▶ _What the task asks_
In the material below, tally the lines that include the string "card", then write down only the total.

▶ _Data supplied_
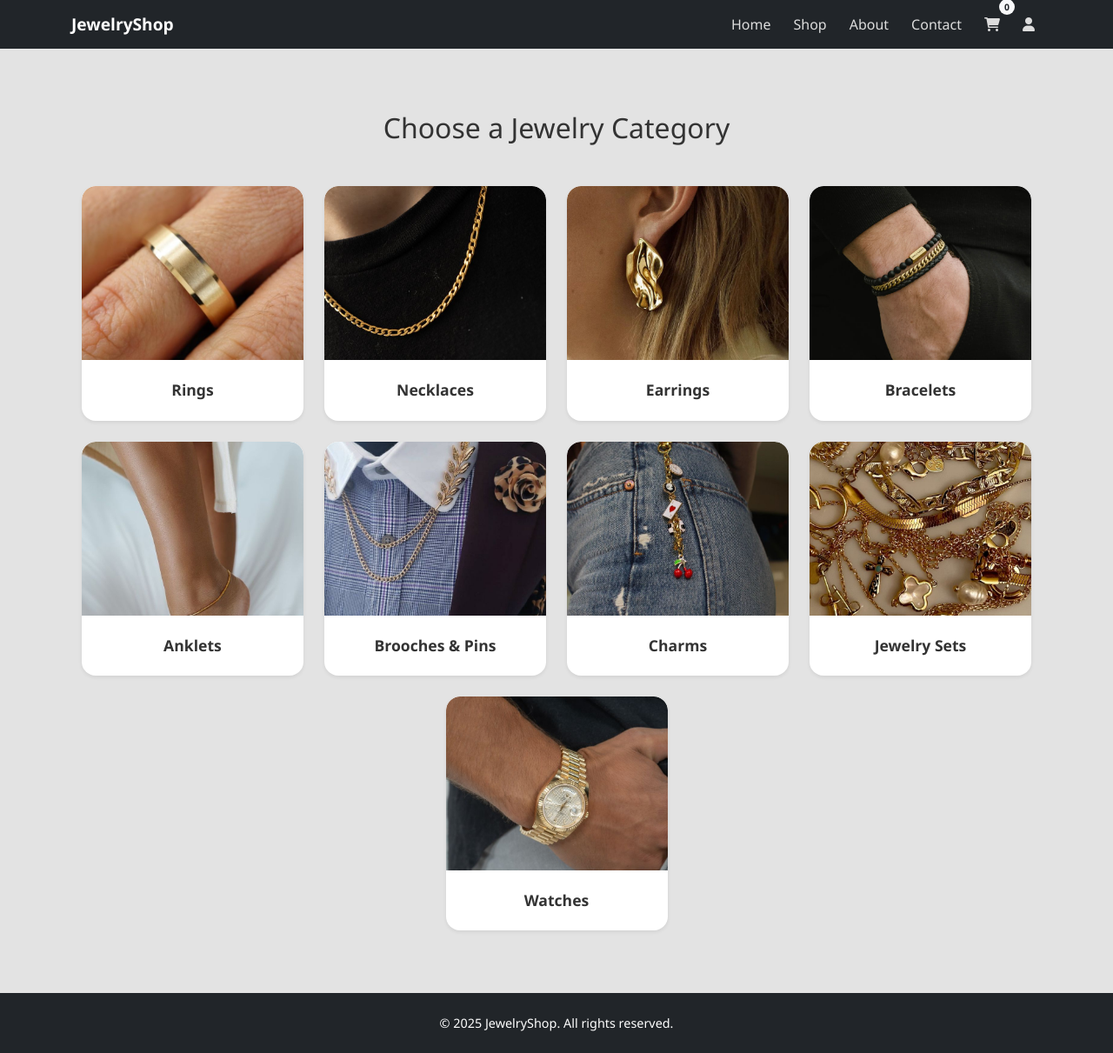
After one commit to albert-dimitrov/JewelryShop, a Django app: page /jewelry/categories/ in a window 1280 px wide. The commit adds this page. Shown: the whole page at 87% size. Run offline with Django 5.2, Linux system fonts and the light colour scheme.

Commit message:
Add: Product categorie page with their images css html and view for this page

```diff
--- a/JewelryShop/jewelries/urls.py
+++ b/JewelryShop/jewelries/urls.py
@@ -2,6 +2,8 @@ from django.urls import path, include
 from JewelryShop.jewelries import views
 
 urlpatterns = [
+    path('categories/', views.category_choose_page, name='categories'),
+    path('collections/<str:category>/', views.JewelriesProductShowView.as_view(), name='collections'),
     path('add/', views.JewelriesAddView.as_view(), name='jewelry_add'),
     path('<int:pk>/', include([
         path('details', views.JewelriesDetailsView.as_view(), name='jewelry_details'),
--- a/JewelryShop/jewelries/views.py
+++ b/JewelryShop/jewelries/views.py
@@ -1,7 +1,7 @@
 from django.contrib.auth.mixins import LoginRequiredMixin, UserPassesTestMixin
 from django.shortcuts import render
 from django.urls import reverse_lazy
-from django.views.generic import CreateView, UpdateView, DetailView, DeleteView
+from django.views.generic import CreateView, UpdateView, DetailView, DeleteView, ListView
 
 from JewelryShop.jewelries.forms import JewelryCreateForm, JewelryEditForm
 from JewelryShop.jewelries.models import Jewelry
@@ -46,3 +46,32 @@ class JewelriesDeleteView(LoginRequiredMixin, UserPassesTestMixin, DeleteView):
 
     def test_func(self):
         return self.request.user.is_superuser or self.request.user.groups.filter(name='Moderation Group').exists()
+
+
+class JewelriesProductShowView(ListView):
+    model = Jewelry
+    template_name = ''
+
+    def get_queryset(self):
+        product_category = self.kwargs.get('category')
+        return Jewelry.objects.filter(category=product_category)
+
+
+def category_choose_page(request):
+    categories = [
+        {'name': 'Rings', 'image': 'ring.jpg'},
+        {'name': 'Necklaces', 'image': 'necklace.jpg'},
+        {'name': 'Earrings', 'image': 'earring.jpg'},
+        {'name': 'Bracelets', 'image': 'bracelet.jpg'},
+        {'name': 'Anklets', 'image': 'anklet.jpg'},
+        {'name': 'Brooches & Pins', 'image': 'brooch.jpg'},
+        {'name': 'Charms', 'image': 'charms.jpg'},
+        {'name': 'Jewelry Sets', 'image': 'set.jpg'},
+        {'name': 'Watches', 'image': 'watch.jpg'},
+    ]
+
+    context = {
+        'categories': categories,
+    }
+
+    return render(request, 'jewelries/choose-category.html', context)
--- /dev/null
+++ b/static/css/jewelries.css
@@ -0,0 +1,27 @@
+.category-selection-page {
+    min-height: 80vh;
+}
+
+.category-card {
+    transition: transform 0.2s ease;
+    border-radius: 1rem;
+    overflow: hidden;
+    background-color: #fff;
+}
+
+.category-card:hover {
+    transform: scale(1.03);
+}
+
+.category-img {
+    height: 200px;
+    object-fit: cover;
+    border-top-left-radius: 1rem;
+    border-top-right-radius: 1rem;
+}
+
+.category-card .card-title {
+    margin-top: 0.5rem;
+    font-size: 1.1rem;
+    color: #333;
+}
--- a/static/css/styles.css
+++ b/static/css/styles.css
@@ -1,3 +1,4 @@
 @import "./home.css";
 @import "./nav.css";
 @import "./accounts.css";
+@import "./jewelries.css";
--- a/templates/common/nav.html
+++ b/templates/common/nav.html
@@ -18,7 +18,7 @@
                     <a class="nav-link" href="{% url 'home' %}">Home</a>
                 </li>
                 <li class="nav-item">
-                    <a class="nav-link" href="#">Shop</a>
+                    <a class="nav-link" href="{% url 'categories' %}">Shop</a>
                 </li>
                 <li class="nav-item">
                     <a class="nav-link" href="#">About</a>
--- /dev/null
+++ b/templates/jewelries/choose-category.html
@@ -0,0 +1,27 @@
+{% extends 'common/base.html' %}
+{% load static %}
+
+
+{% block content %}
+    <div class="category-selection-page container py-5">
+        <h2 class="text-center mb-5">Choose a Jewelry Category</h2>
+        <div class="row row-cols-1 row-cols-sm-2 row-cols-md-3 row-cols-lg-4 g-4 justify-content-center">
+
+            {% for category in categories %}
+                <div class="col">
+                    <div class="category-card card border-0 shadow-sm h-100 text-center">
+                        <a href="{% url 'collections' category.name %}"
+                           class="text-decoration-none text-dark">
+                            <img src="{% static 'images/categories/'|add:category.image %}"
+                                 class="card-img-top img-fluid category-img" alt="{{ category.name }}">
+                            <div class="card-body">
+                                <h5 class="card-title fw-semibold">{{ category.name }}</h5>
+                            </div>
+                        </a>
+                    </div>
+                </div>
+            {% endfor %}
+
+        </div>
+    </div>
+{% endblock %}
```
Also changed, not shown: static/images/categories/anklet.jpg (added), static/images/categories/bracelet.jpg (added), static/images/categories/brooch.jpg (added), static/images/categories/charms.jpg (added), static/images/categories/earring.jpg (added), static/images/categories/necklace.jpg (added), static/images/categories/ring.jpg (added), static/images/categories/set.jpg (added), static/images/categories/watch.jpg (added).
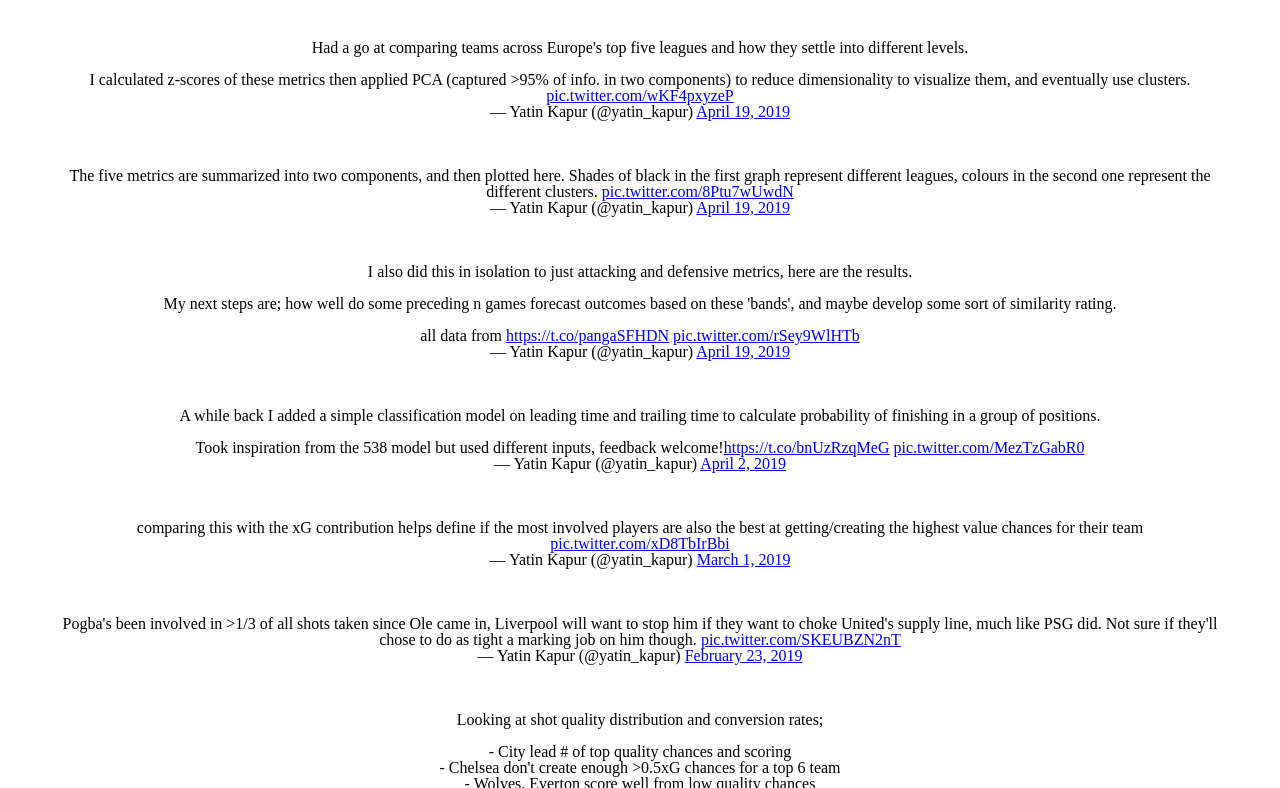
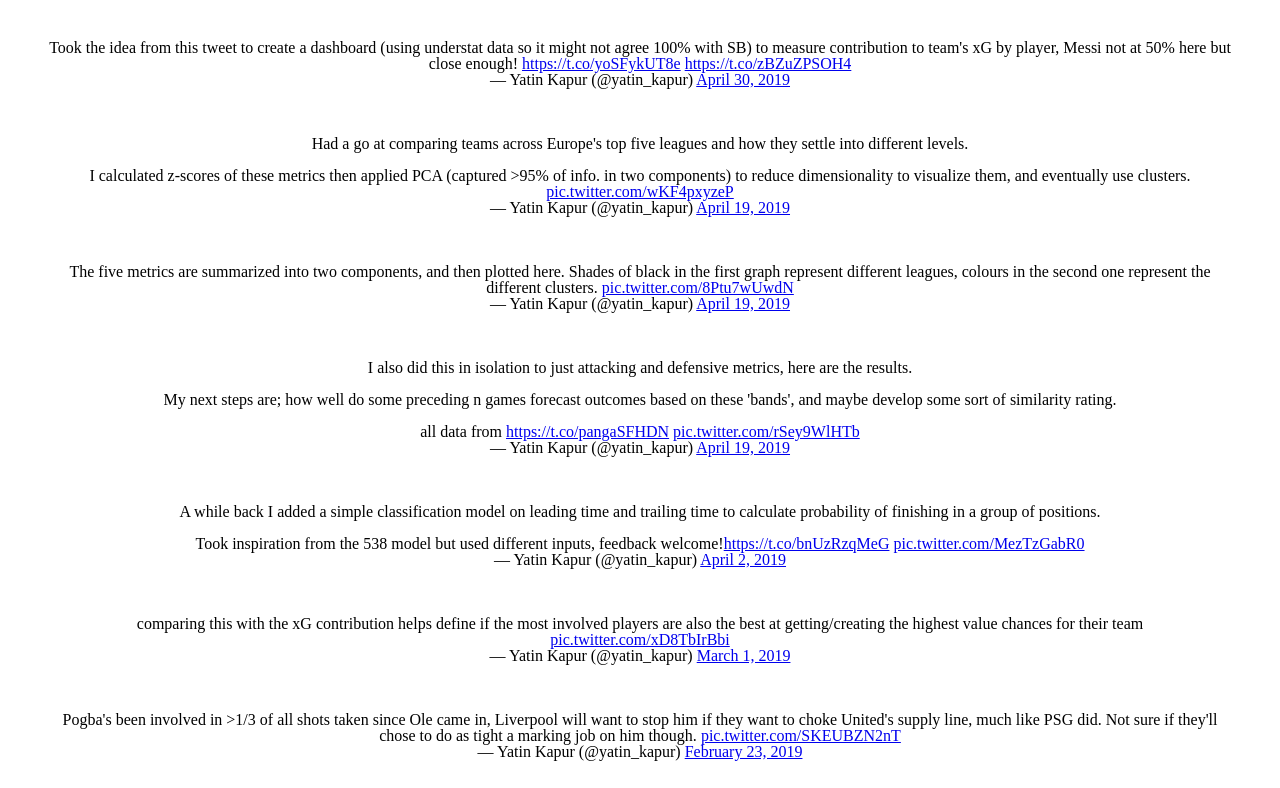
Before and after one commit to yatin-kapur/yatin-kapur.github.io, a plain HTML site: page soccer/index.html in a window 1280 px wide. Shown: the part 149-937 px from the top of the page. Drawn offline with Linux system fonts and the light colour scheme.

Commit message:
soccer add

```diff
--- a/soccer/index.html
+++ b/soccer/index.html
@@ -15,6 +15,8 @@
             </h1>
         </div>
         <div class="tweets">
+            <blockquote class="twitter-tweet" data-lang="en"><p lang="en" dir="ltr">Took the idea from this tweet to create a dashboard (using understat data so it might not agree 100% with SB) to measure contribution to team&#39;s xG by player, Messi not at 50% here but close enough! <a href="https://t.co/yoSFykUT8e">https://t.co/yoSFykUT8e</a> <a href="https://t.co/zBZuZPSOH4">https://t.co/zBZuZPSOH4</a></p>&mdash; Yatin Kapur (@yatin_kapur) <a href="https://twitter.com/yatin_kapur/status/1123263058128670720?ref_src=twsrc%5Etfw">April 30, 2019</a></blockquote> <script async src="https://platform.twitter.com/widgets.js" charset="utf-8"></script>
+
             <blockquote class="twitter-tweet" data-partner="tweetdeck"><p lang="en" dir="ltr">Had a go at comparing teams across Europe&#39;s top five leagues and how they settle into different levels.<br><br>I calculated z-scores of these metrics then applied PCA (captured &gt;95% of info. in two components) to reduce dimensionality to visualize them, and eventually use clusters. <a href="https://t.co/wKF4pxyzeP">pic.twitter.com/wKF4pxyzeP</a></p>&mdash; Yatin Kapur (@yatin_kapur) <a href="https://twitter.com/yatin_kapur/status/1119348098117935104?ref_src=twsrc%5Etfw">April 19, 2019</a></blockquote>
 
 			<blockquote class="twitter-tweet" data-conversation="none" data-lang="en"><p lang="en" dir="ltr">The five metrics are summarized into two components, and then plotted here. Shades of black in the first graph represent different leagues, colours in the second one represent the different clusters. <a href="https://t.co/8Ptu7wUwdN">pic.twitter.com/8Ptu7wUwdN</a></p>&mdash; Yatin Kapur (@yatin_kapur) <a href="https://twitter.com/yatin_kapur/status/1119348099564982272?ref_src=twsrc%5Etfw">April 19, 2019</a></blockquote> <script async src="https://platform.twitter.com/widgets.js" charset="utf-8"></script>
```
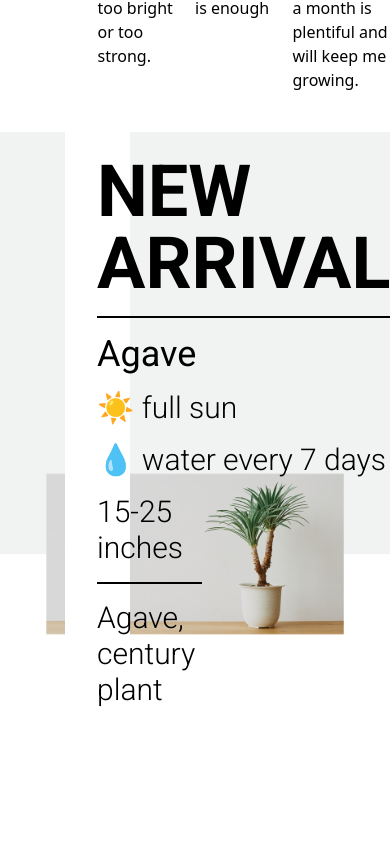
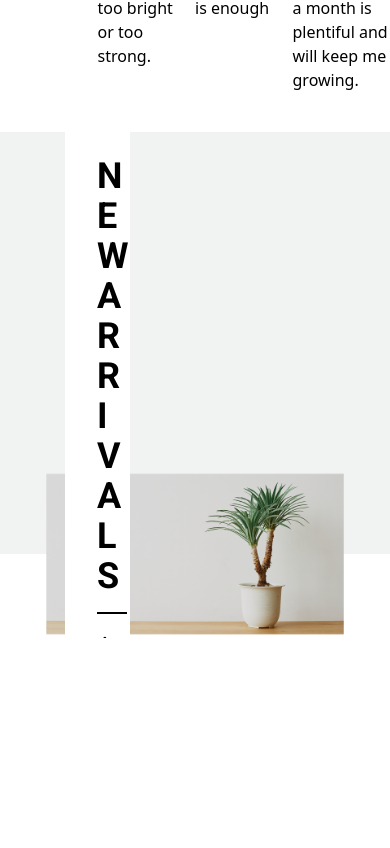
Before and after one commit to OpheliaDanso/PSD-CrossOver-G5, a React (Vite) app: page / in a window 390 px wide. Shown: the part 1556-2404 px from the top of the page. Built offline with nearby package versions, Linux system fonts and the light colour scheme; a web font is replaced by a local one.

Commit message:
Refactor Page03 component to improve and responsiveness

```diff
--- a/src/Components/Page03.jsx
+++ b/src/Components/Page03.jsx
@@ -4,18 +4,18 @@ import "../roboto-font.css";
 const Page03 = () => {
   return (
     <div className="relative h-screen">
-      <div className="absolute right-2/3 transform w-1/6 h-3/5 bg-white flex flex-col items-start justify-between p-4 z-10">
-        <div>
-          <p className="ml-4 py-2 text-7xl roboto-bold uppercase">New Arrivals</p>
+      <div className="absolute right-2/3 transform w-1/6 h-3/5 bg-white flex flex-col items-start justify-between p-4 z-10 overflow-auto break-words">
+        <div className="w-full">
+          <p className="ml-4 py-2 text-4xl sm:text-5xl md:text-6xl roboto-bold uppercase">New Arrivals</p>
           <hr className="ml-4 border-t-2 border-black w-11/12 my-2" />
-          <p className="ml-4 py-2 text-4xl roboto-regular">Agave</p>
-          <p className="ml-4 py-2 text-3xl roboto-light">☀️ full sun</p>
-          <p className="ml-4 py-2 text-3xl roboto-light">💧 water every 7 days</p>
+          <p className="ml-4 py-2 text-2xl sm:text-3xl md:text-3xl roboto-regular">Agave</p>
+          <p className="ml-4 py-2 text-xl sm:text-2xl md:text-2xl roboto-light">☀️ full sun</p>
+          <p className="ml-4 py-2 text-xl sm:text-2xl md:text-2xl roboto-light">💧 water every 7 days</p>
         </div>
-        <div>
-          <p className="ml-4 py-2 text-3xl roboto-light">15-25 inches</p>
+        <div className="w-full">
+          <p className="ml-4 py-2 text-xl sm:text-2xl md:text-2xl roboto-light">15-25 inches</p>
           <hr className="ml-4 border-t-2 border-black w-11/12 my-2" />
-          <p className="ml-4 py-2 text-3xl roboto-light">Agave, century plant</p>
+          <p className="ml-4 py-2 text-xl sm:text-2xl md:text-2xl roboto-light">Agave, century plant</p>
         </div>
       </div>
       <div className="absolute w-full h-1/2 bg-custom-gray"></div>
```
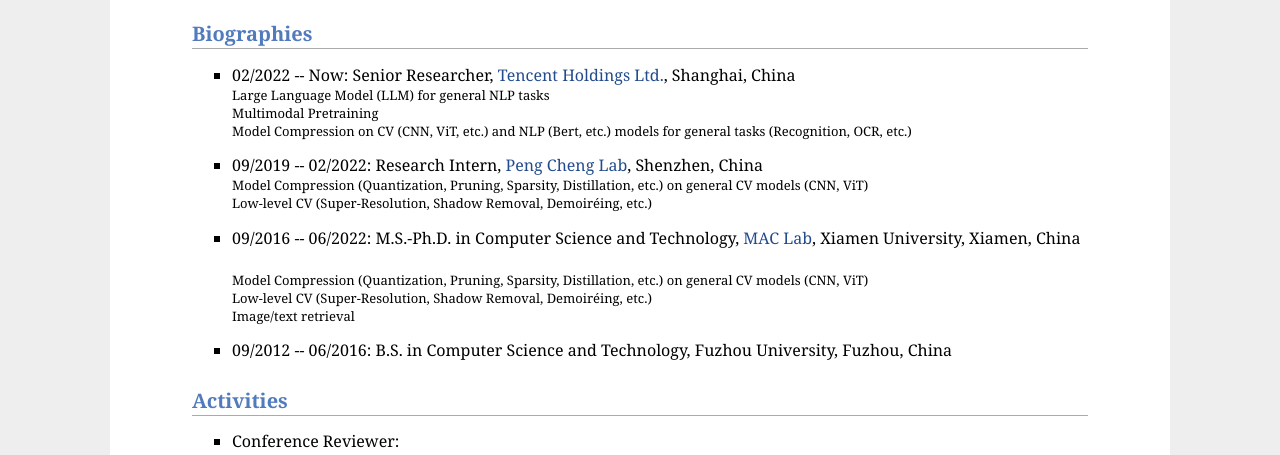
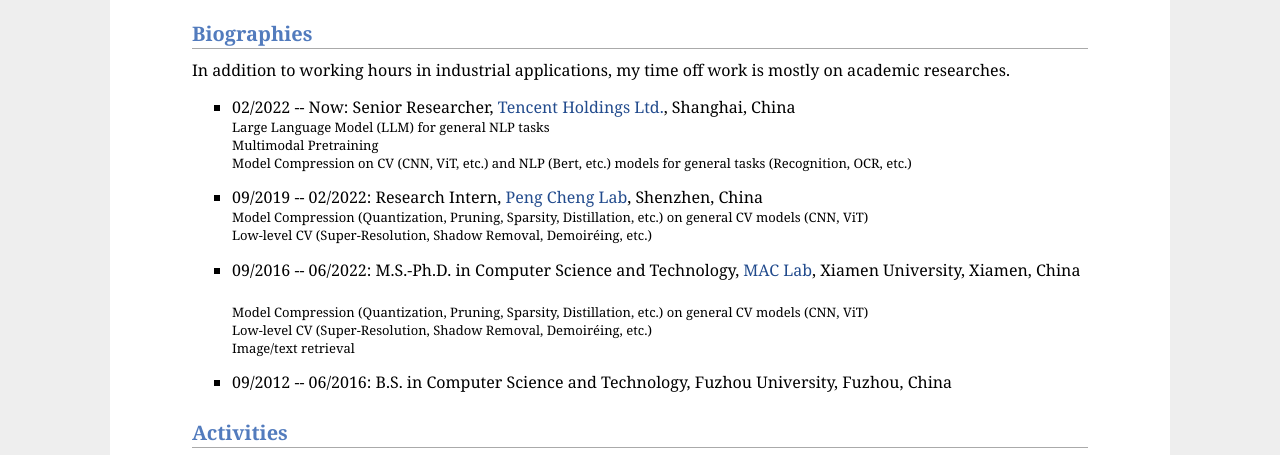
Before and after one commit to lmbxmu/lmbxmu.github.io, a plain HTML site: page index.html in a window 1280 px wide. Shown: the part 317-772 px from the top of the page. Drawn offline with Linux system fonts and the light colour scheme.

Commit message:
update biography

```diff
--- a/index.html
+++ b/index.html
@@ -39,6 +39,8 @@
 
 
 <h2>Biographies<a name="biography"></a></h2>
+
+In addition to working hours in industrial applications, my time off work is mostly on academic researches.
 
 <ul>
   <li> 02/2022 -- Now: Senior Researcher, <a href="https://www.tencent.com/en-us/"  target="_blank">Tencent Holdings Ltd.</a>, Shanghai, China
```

▶ _Answer space_
7